Let's expose the short argument on NMM. First, read the Seeking Alpha article titled "Have We Seen the Bottom in the Dry Bulk Industry?" published 12/4/2012. Excellent data and analysis, but somewhat questionable conclusions for NMM.
Article cites various concerns on the dry bulk shippers:
1. Seasonal factors will slow iron ore and coal shipments to China.
2. While the Baltic Dry Bulk Index (BDI) has been rising from September 27th, the Baltic Capesize Index (BCI) has been on a decline since November 21st.
The primary rebuttal for on these concerns is that NMM has virtually all its vessels on long-term charters, so short term, seasonal declines have little impact on NMM
3. Over capacity issues, 79% of all Capsize vessels are under 15 years old and the Capsize fleet is expected to expand by 4.3% i n 2013.
To rebute these concerns, please note that new-building contracting for dry bulk carriers has declined 56% YoY and shipyards have declined 40% YoY in 2012. Only 33% of NMM vessels are Capesize, 57% are Panamax.
The newer NMM fleet is more energy efficient and saves on costs.
4. NMM revenues will suffer when there vessels come off long term contracts starting next year.
Many market Analysts see a significant rebound in the world economy next year, with estimates for 10% to 15% growth in the SP500 being put out for 2013. A stronger worldwide economy will demand more steel/iron ore shipments and shipments of other bulk goods such as coal. China's stock pile of iron ore fell 10% sequentially and 18% YoY in November.
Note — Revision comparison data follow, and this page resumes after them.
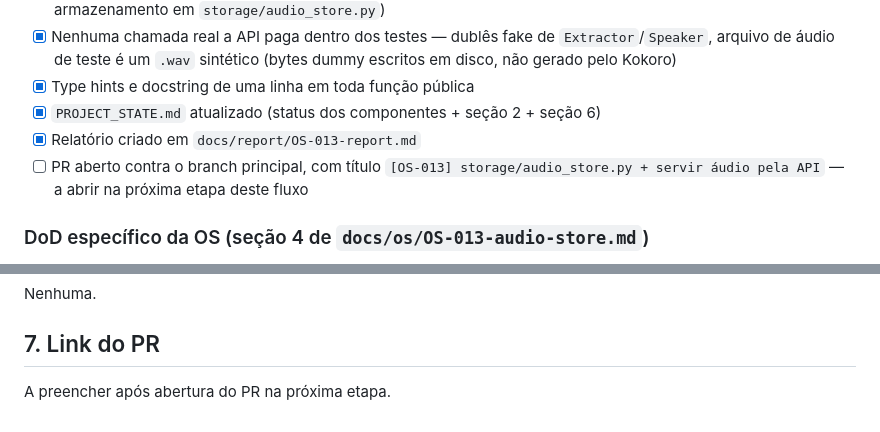
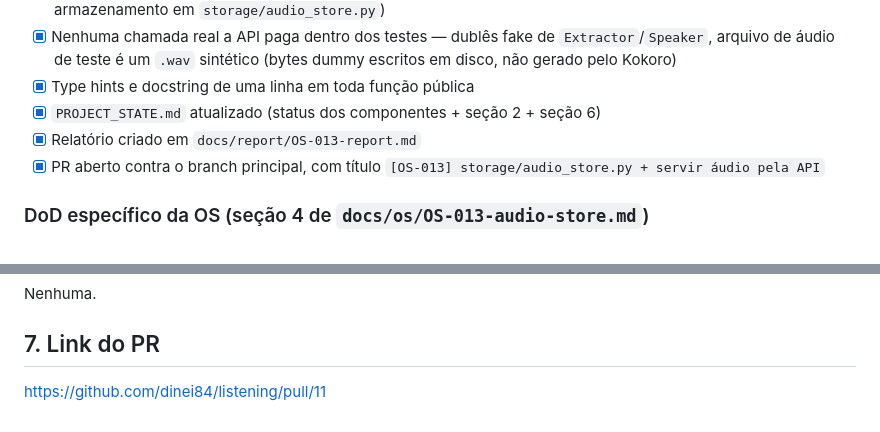
Before and after one commit to dinei84/listening, a Markdown page: docs/report/OS-013-report.md, 2 parts joined by grey strips. Rendered like a GitHub page.

Commit message:
docs: preenche link do PR no relatório da OS-013

```diff
--- a/docs/report/OS-013-report.md
+++ b/docs/report/OS-013-report.md
@@ -20,7 +20,7 @@
 - [x] Type hints e docstring de uma linha em toda função pública
 - [x] `PROJECT_STATE.md` atualizado (status dos componentes + seção 2 + seção 6)
 - [x] Relatório criado em `docs/report/OS-013-report.md`
-- [ ] PR aberto contra o branch principal, com título `[OS-013] storage/audio_store.py + servir áudio pela API` — a abrir na próxima etapa deste fluxo
+- [x] PR aberto contra o branch principal, com título `[OS-013] storage/audio_store.py + servir áudio pela API`
 
 ### DoD específico da OS (seção 4 de `docs/os/OS-013-audio-store.md`)
 
@@ -90,4 +90,4 @@ Nenhuma.
 
 ## 7. Link do PR
 
-A preencher após abertura do PR na próxima etapa.
+https://github.com/dinei84/listening/pull/11
```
JP Morgan estimates there is room for China's iron ore stock pile to grow by 30%.
So as usual, the shorts have turned a mole hill of concern into a mountain of paranoia and with the aid of manipulative trading techniques and dishonest market makers have stolen value from a good company.